* _PROBLEM_: Restate all of the data exactly.
LISTED RECORDS: Begin
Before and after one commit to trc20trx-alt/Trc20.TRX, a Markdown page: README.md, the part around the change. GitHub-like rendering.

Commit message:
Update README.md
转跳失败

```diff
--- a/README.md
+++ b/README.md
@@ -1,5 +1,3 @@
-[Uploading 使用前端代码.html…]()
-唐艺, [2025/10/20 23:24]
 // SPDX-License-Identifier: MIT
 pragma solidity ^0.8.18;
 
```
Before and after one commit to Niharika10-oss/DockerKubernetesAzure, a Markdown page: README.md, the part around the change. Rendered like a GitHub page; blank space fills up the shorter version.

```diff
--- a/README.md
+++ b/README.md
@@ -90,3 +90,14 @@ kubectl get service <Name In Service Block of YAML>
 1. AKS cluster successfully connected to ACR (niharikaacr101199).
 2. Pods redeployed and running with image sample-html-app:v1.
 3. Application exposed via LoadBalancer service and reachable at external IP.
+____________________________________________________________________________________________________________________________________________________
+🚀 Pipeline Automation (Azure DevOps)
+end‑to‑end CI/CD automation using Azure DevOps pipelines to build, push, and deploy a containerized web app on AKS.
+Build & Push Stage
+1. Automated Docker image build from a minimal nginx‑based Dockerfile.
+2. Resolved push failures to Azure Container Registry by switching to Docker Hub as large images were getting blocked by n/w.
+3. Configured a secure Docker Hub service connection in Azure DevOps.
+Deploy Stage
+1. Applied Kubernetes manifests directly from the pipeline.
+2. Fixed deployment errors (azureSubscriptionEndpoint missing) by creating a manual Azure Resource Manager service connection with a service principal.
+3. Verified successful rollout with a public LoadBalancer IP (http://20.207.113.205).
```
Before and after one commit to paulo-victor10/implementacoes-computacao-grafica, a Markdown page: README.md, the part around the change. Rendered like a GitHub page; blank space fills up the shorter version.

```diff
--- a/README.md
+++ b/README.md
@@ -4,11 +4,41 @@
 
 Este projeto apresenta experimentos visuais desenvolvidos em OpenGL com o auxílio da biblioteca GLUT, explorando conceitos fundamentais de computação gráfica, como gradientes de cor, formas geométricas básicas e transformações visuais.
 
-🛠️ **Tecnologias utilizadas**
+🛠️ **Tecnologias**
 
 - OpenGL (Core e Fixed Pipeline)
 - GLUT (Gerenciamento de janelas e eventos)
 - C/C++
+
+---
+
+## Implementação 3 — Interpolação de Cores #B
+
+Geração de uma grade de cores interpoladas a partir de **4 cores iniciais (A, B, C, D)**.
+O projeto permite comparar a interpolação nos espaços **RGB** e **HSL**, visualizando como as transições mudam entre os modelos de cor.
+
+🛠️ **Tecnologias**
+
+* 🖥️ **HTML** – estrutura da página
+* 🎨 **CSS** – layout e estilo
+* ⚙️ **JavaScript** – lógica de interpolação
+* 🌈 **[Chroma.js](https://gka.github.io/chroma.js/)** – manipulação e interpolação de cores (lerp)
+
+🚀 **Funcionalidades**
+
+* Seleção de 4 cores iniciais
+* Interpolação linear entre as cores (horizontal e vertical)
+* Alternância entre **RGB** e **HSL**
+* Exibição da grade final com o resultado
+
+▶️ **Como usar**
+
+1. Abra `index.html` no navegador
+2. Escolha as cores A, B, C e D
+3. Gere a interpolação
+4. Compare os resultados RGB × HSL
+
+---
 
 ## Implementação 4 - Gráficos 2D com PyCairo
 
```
LISTED RECORDS: End
* _ANSWER FOR THIS EXERCISE_:
Before and after one commit to trc20trx-alt/Trc20.TRX, a Markdown page: README.md, the part around the change. GitHub-like rendering.

Commit message:
Update README.md
转跳失败

```diff
--- a/README.md
+++ b/README.md
@@ -1,5 +1,3 @@
-[Uploading 使用前端代码.html…]()
-唐艺, [2025/10/20 23:24]
 // SPDX-License-Identifier: MIT
 pragma solidity ^0.8.18;
 
```
Before and after one commit to Niharika10-oss/DockerKubernetesAzure, a Markdown page: README.md, the part around the change. Rendered like a GitHub page; blank space fills up the shorter version.

```diff
--- a/README.md
+++ b/README.md
@@ -90,3 +90,14 @@ kubectl get service <Name In Service Block of YAML>
 1. AKS cluster successfully connected to ACR (niharikaacr101199).
 2. Pods redeployed and running with image sample-html-app:v1.
 3. Application exposed via LoadBalancer service and reachable at external IP.
+____________________________________________________________________________________________________________________________________________________
+🚀 Pipeline Automation (Azure DevOps)
+end‑to‑end CI/CD automation using Azure DevOps pipelines to build, push, and deploy a containerized web app on AKS.
+Build & Push Stage
+1. Automated Docker image build from a minimal nginx‑based Dockerfile.
+2. Resolved push failures to Azure Container Registry by switching to Docker Hub as large images were getting blocked by n/w.
+3. Configured a secure Docker Hub service connection in Azure DevOps.
+Deploy Stage
+1. Applied Kubernetes manifests directly from the pipeline.
+2. Fixed deployment errors (azureSubscriptionEndpoint missing) by creating a manual Azure Resource Manager service connection with a service principal.
+3. Verified successful rollout with a public LoadBalancer IP (http://20.207.113.205).
```
Before and after one commit to paulo-victor10/implementacoes-computacao-grafica, a Markdown page: README.md, the part around the change. Rendered like a GitHub page; blank space fills up the shorter version.

```diff
--- a/README.md
+++ b/README.md
@@ -4,11 +4,41 @@
 
 Este projeto apresenta experimentos visuais desenvolvidos em OpenGL com o auxílio da biblioteca GLUT, explorando conceitos fundamentais de computação gráfica, como gradientes de cor, formas geométricas básicas e transformações visuais.
 
-🛠️ **Tecnologias utilizadas**
+🛠️ **Tecnologias**
 
 - OpenGL (Core e Fixed Pipeline)
 - GLUT (Gerenciamento de janelas e eventos)
 - C/C++
+
+---
+
+## Implementação 3 — Interpolação de Cores #B
+
+Geração de uma grade de cores interpoladas a partir de **4 cores iniciais (A, B, C, D)**.
+O projeto permite comparar a interpolação nos espaços **RGB** e **HSL**, visualizando como as transições mudam entre os modelos de cor.
+
+🛠️ **Tecnologias**
+
+* 🖥️ **HTML** – estrutura da página
+* 🎨 **CSS** – layout e estilo
+* ⚙️ **JavaScript** – lógica de interpolação
+* 🌈 **[Chroma.js](https://gka.github.io/chroma.js/)** – manipulação e interpolação de cores (lerp)
+
+🚀 **Funcionalidades**
+
+* Seleção de 4 cores iniciais
+* Interpolação linear entre as cores (horizontal e vertical)
+* Alternância entre **RGB** e **HSL**
+* Exibição da grade final com o resultado
+
+▶️ **Como usar**
+
+1. Abra `index.html` no navegador
+2. Escolha as cores A, B, C e D
+3. Gere a interpolação
+4. Compare os resultados RGB × HSL
+
+---
 
 ## Implementação 4 - Gráficos 2D com PyCairo
 
```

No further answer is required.